By the time we are adults, we have all sorts of falsely defined labels found in the Diagnostic and Statistical Manual of Mental Disorders. Less than 10 percent of them are genetic. The DSM is basically a glossary for mental professional and pharmaceutical profiteering, but has nothing to do with feeling alive again. 

Psychedelics just become one more way to avoid our most repressed feelings: deep grief, tears, non-violent anger or non-blaming rage. Nature doesn’t require us to have any kind of drug for feeling our feelings again. Infants need no drugs to feel deeply. Neither do adults. 

We just have to have the courage to feel the feelings with a trusted person. Doesn’t have to be a psychedelic soothsayer, psychiatrist, psychologist, MSW, MFCC, Freudian therapist or the Dalai Lama. Just has to be someone who will sit quietly and attentively with us without interrupting when we start to cry or non-violently rage—someone who has felt their own painful feelings. 

No doubt there are some positive healing outcomes on psychedelics—I had one myself. But upon closer examination, these occur despite the drugs’ influence. They happen because people cried and felt years of repressed rage.

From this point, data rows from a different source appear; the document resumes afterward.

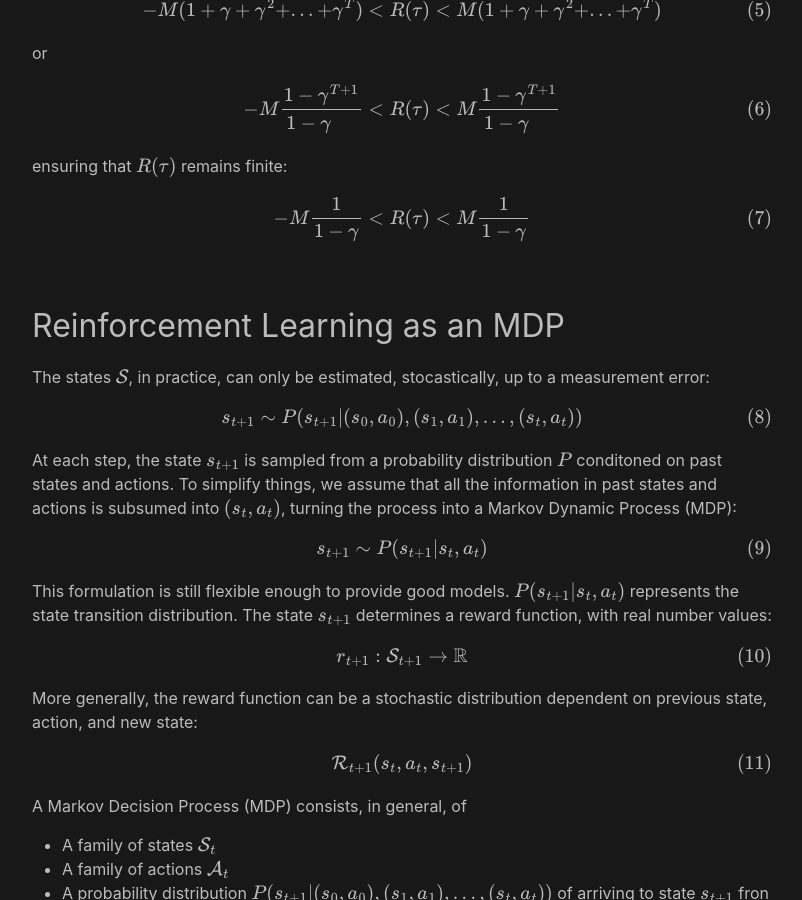
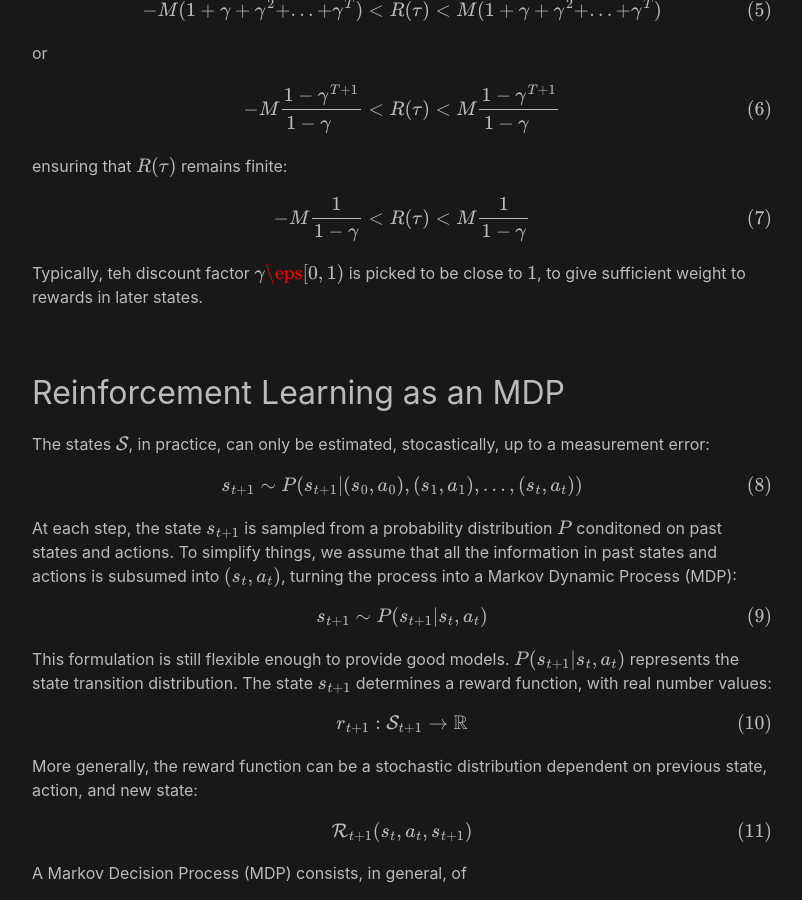
Before and after one commit to analytiq-hub/sigagent.github.io, a Jekyll site: the page built from machine_learning/_posts/2021-01-22-reinforce.md, in a window 1280 px wide and 900 px high, scrolled down 2225 px. Shown: the whole window, without its empty margins (238-1040 px from the left). Built offline with Jekyll 4.4.1, drawn with Linux system fonts in a browser that asks for light colours; formulas are drawn with MathJax 3; a script that is not in the unit is left out.

Commit message:
*** empty log message ***

```diff
--- a/machine_learning/_posts/2021-01-22-reinforce.md
+++ b/machine_learning/_posts/2021-01-22-reinforce.md
@@ -87,6 +87,7 @@ $$
 \end{equation}
 $$
 
+Typically, teh discount factor $$\gamma \eps [0, 1)$$ is picked to be close to $$1$$, to give sufficient weight to rewards in later states.
 
 ## Reinforcement Learning as an MDP
 
```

John Lennon healed through just such a feeling process. Read “John Lennon Primal Therapy” at www.PrimalTherapy.com. He let go of psychedelics to do it. Romanticizing psychedelics is not the same as reclaiming ourselves through genuinely and deeply felt feelings.

Larry Wartel


Re: Damming evidence, July/August 2011

I am a retired dam engineer from New Zealand, on a visit to Vancouver Island. It was therefore with interest and insight that I read Briony Penn’s article about the Three Gorges Dam, illustrating the sometimes unexpected consequences of building dams. The author expresses the pious (but no doubt futile) hope that the example of the Three Gorges Dam will act as a deterrent to development of the BC Hydro proposal to build a third dam on the Peace River.

Sad to say, the track record of dam owners everywhere suggests that once again, nothing will have been learned, and of course Three Gorges Dam itself was the subject of fierce criticism on an international scale that was ignored. We should not therefore be surprised if the predicted “urgent problems” have in fact come to pass. Nor has it been the only large dam in the not-so-distant past that has had predictable and undesirable consequences. Examples include the Akosombo Dam in Ghana (wrecked the tide water fisheries and related livelihoods through dramatic alteration to the tidal regime arising from reduced river flows); the Clyde Dam in New Zealand (had to be redesigned after the discovery of an active fault at the dam site, plus reservoir slope stability issues); and the Bakun Dam in East Malaysia (already subject to many complaints, including loss of wildlife habitat, prior to impounding having even started). Going back a bit farther, we should not forget the Tarbela and Mangla Dams in Pakistan, and the Dokan Dam in Iraq that flooded many priceless archaeological sites.

The truth seems to be that dam engineers and owners don’t want to know about the side effects, an attitude that was made clear to me the day I delivered a paper to the Canadian Dam Safety Association in Sudbury, Ontario, with the message that it was time for dam engineers to consider the net benefit to society at large of building large dams, and to move away from the ingrained attitude that all dams are necessarily good. I congratulate Ms Penn on her well-thought-out article, but suspect that it will have little effect where it really matters.

Michael Palmer



In September’s “Is Victoria ready for the Big One?” two pictures of Christchurch’s earthquake are incorrectly captioned as being in Auckland.